Kathryn Warner said...

From what I've seen on Facebook, you're pretty keen to promote your books (as any author would be, of course), and this blog would have been an excellent site for you to reach out to lots of potential readers. No-one's asking you to muzzle your opinions, and actually I enjoy and agree with most of what you write about medieval history on FB; it's just that telling me that the person I spend a large part of my life researching is an uninteresting loser, and on my own website to boot, isn't terribly polite or tactful.

Christy K Robinson said...

I'm very interested in the source of these conspiracy legends, as cited by Simon Cartlidge in the comment above.

"It is accepted by most scholars that at the time of Roger De Mortimer’s execution, Isabella was pregnant with his child. The official record states that she lost the baby in childbirth, but others are not so sure. There are reports that the baby was smuggled out of the castle by Isabella’s friend and supporter Adam Orleton, the Bishop of Worcester, and given to a sympathetic family. It would make sense, since a male child of this union would have almost certainly been seen as a threat to the throne and would not have been allowed to live."

I'm researching Mary Barrett Dyer, 1611-1660, who has a similar legend attached to her unknown parentage. Because she was considered (by her enemies, even) "comely," educated, with a penetrating wit, etc., the romantic notion is that a commoner from Westminster could never have risen without a royal background. Her 19th-century legend is that she was the child of Arabella Stuart and William Seymour, and as a newborn, was spirited out of the Tower and raised by her nurse, the original Mary Dyer, and hidden from James I while he searched (like Herod the Great) for the child who had a closer claim to the throne.
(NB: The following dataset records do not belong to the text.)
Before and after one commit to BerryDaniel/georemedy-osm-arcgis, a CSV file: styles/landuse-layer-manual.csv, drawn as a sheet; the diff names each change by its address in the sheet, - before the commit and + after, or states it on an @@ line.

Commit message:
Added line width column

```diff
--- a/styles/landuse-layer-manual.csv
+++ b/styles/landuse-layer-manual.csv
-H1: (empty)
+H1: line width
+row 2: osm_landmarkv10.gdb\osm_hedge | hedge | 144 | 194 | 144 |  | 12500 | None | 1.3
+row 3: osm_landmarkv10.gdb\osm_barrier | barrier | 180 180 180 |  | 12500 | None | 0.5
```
I'm going to write about it soon on Mary's blog, but wonder if you know where other tinfoil-hat stories have originated? And why? Just for the snob appeal? Is that the reason Shakespeare can't be intelligent enough to have written his body of work without being the cleverly-disguised Earl of Whatever?
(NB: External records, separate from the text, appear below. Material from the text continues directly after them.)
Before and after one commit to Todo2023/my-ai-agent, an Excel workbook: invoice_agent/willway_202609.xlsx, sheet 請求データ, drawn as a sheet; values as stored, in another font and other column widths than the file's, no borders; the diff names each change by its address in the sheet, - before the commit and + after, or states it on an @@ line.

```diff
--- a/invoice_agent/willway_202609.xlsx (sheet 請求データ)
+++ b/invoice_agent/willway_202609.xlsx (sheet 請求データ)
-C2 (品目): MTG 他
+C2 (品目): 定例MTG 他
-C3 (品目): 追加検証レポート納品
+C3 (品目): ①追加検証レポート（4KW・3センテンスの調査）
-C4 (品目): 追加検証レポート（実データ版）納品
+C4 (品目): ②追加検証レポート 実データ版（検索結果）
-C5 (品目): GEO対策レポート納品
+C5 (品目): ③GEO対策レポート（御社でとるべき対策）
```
David said...

Well alright, it was a glib remark - let's say he was a 'generally unsuccesful monarch in the fields of effective government and prosecution of warfare' then! I'll keep it zipped in future. As I said, I like your blog and am very impressed by the level of information on here.

Kathryn Warner said...
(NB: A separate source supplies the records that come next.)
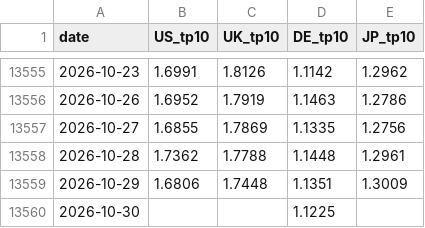
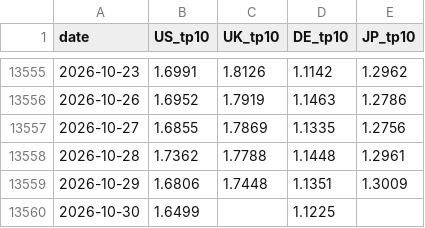
Before and after one commit to WillBtK/term_structure, a CSV file: exports/term_premia_10y_daily.csv, drawn as a sheet; only a part is shown, gaps mark what is left out.

```diff
--- a/exports/term_premia_10y_daily.csv
+++ b/exports/term_premia_10y_daily.csv
@@ -13559,2 +13559,2 @@ date,US_tp10,UK_tp10,DE_tp10,JP_tp10
 2026-10-29,1.6806,1.7448,1.1351,1.3009
-2026-10-30,,,1.1225,
+2026-10-30,1.6499,,1.1225,
```
Also changed, not shown: 1 other file.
Thanks, David - appreciate that.

Christy, that's a really interesting question. I'm not sure what was so special about this William Alfred character to make people think he might have been a queen's son, but it's not the first time someone's got in touch with me over this issue. Some years ago, I received an email insisting that the wife of a Norfolk knight of the mid-14th century - and, inevitably, the ancestor of my correspondent - was the legitimate youngest child of Edward II and Isabella. I pointed out there was no way on God's green earth a legitimate daughter of Edward and Isabella would have made such a lowly marriage, and that the existence of a royal child cannot have gone unnoticed in the records. But noooo, they were totally sure and wouldn't be told otherwise. Whatever! In this case, it's people desperate to manufacture a royal heritage, or so it seems to me. The Mary case is really interesting though. Love the Shakespeare analogy, and it also reminds me of the Perkin Warbeck story, the supposed survival of Louis XVII, etc.

Anonymous said...

I'm the one who did the search on parallels between Edward II and the Princes in the Tower. Ross (a biographer of Richard III) cites both Isabella and Mortimer approving of Edward's murder as indicating that a high level murder, such as the Princes, couldn't have been killed without Richard's knowledge; with two other historians (Alison Weir and Derek Wilson) saying that Mortimer ordered Edward's execution on his own made me want to do some additional research on the theory that Richard didn't know.


Kathryn Warner said...

Ah, I see! That makes sense! Thanks for letting me know, Esther, and hope your research is going well. I recommend Ian Mortimer's biographies of Roger Mortimer and Edward III, which go into this matter in great detail.

Anonymous said...

No escaping the Princes in the Tower *sigh* That man pops up everywhere!

Kathryn Warner said...

Heh, true! :)